An hour before the concert started, I was among the first dozen people in line outside the Harris Theater, which is tucked away at the north end of Millennium Park. The Grant Park Orchestra rehearses and plays in the park every summer for 10 weeks, with open rehearsals, special guests and full concerts in the Harris Theater and at the outdoor Jay Pritzker Pavilion. Seated in the first balcony, I let the music wash over me, thrilled with my art-packed day.
But it wasn't over yet. I hoofed it up to Navy Pier to catch the 10:15 fireworks from the marina on the pier's south side. The recession-be-damned pyrotechnics get shot off every Wednesday and Saturday night, and they didn't disappoint.
My feet were aching, but I made one last stop: Miller's Pub, where old photos of famous and once-famous clientele lined every wall and booth, and I happily tucked into a hamburger amid the hubbub before catching the train back to O'Hare.
The next morning, I headed back into the city to visit my friends in Uptown, a neighborhood on the North Side. The day unspooled as a luxuriously unscheduled one. We walked to Andersonville, the city's one-time Swedish enclave, which was having its annual Midsommarfest block party. Music blared from several stages and the sidewalks were packed with taco-eating pedestrians. We ducked into Erickson's Delicatessen, an old-fashioned deli selling pickled herring, tubes of caviar and Danish candies, an exotic refuge from the heat and crowds.
Later, we took the greyhound to the local dog park, Puptown ("not Pooptown," say the signs encouraging poop-scooping). It's at the north tip of Lincoln Park, the lovely swath of green stretching more than five miles along Lake Michigan's shore. Homemade dinner, ice cream and good conversation followed; then my friends drove me back to my hotel.
On my last day in town, I visited Wicker Park, whose bars, clubs and restaurants are full of bustle and youth and energy at night. During the day, the sun's blaze flattered the carved-stone architecture, tidy houses, boutiques and bakeries. A sign by one restaurant's patio showed no-nonsense sass: "Please see a host to be seated, even if you don't see the point." At the neighborhood's eponymous park, a quartet of women in matching black leggings practiced yoga on the grass, and local workers lunched in the sun.
In "The Crowd You're in With" on Saturday, a character had mentioned that she worked at the Polish Museum of America, and it had piqued my interest. A few blocks from Wicker Park's gentrified quarters, near a highway overpass, is a red brick building that the museum shares with the Polish Roman Catholic Union. Inside, there's a collection of Pope John Paul II memorabilia, mannequins modeling traditional Polish outfits, cases of military uniforms and weapons. Several displays center on notable Polish immigrants, including the Polish glass blowers who sailed to Jamestown and sent glassworks back to England: the Virginia colony's first industry.

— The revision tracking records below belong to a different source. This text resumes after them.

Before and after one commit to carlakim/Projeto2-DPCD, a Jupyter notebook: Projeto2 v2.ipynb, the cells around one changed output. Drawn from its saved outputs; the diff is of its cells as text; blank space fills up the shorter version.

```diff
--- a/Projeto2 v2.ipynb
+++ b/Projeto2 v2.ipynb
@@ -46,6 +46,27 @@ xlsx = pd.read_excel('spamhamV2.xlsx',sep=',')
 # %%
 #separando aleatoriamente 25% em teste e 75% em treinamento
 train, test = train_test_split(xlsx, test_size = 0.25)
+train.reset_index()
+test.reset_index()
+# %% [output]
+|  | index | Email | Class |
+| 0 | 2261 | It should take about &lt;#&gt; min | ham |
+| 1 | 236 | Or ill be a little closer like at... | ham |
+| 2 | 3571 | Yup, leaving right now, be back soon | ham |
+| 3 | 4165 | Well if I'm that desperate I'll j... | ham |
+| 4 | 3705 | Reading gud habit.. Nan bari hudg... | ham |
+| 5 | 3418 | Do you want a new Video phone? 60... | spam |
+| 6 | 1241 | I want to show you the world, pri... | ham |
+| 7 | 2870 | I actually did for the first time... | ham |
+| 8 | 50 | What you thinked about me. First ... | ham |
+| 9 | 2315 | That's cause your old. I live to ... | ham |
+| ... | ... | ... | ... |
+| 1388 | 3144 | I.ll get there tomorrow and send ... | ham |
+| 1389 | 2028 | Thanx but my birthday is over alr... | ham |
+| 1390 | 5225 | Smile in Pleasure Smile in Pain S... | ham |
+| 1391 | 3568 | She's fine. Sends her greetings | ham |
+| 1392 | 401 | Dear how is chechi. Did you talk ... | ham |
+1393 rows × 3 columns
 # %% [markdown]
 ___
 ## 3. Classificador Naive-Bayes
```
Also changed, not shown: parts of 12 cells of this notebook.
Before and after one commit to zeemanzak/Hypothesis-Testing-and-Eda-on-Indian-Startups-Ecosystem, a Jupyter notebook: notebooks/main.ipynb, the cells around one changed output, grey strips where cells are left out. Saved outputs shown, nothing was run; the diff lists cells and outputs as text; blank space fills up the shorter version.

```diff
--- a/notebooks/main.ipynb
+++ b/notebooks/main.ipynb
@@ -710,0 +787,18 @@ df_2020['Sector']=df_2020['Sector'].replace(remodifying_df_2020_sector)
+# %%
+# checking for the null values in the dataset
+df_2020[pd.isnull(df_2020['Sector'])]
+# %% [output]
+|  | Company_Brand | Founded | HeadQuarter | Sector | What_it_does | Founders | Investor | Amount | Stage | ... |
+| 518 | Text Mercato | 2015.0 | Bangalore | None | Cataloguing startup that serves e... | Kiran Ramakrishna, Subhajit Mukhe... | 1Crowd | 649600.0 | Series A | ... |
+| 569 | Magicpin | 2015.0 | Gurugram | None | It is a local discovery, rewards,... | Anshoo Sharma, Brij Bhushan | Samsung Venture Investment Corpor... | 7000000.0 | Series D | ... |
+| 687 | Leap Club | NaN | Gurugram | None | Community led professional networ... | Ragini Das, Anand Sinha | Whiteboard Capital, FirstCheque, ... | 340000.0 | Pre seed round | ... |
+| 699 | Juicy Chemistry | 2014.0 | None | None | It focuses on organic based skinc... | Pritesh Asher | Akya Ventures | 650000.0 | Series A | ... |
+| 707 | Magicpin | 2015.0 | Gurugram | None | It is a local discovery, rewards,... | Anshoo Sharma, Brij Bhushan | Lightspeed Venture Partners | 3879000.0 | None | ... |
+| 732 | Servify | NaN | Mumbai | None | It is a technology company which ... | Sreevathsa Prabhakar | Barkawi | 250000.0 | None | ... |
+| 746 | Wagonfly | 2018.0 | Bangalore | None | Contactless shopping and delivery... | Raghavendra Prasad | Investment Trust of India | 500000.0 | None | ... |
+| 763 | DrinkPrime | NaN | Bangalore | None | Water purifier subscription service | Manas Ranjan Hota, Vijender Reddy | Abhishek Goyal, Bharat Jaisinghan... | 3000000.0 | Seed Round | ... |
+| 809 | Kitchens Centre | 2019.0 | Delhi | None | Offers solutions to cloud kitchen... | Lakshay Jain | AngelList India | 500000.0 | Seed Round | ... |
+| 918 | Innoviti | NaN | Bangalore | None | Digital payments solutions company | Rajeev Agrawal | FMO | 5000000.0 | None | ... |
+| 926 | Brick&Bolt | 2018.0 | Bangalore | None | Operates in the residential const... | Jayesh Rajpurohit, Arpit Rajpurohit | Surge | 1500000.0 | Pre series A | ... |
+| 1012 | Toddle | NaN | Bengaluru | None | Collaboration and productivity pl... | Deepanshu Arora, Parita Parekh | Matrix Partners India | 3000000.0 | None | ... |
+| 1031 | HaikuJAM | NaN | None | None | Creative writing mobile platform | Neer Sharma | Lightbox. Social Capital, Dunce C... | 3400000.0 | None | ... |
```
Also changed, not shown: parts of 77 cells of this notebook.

Some display cases bear plaques with names of local groups and individuals who supported the museum. In their low-key way, those plaques reminded me that Chicago -- like all cities -- isn't just about buildings, parks and vistas, no matter how stunning. It's the people, stupid: the immigrant waves that shape neighborhoods, the residents making use of all the city offers, my friends who are making a home there.
That thought, after my last-minute three-day getaway, made it a little less frustrating to discover that while I was gone, the deer had eaten all my lettuce plants.